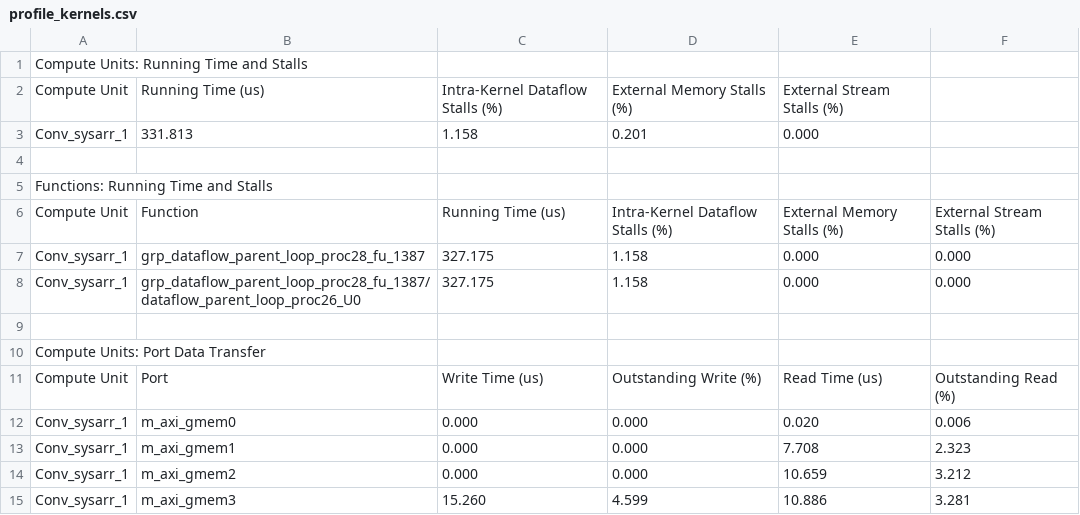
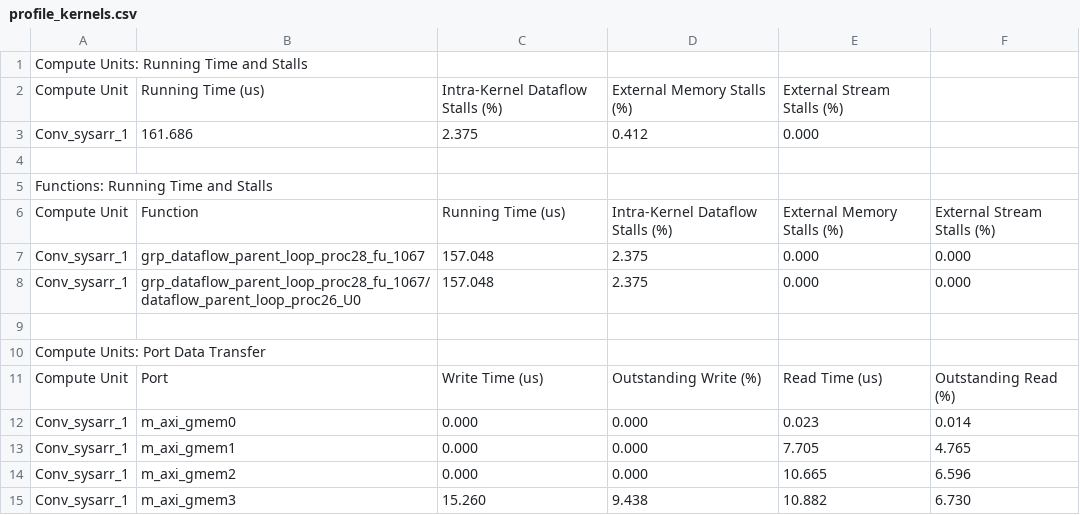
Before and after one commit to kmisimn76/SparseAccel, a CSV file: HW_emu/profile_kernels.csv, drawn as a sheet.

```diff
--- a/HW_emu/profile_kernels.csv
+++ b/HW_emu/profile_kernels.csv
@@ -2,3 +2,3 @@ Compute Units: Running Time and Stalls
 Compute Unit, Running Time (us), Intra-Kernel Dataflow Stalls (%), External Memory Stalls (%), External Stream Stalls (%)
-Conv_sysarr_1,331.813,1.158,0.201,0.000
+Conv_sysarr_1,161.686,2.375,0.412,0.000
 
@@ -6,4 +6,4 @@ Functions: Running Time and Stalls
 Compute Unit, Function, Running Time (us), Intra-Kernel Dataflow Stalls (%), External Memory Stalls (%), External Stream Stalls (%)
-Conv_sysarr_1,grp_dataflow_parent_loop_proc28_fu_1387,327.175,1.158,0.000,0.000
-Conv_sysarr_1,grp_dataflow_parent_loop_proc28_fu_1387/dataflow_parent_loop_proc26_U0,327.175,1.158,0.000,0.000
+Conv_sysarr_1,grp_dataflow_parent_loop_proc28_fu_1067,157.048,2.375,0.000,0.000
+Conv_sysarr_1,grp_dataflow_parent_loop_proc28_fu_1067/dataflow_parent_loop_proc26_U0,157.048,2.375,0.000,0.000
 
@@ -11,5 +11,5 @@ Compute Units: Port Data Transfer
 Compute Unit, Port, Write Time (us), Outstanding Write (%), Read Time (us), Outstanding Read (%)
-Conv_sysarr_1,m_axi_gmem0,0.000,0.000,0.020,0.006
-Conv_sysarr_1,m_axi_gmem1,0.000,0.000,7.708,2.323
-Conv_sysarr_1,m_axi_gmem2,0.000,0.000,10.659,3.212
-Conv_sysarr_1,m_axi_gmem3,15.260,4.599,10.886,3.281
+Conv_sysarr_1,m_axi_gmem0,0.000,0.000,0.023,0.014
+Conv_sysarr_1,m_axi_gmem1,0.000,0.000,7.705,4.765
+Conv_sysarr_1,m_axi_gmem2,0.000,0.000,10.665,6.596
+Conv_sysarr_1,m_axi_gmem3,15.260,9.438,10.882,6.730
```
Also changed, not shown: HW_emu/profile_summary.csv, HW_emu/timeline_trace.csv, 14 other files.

...

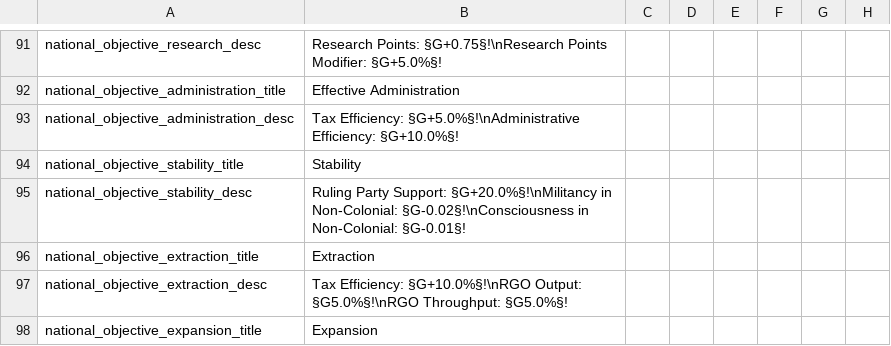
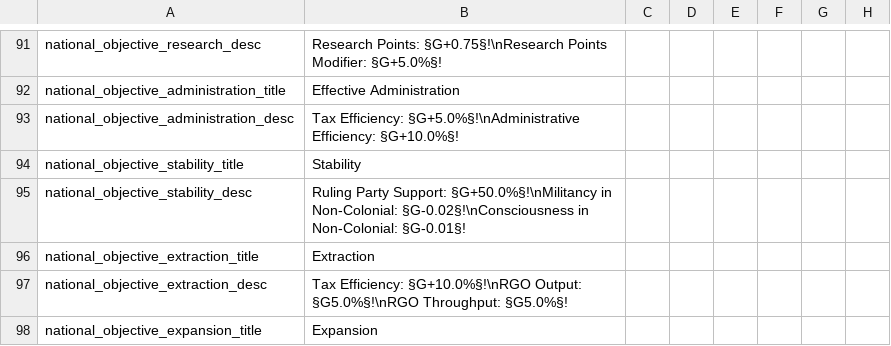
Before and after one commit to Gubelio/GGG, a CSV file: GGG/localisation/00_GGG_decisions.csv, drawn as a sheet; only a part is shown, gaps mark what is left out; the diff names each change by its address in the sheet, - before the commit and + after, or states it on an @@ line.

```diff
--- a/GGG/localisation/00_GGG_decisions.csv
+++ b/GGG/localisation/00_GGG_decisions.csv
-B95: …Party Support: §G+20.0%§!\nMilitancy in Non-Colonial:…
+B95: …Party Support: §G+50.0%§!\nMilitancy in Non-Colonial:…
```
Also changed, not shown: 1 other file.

▶ **Work instruction**: Some lines in the records may hold "Also"; state how many do, and give no more than that number.

▶ **Task solution**: 2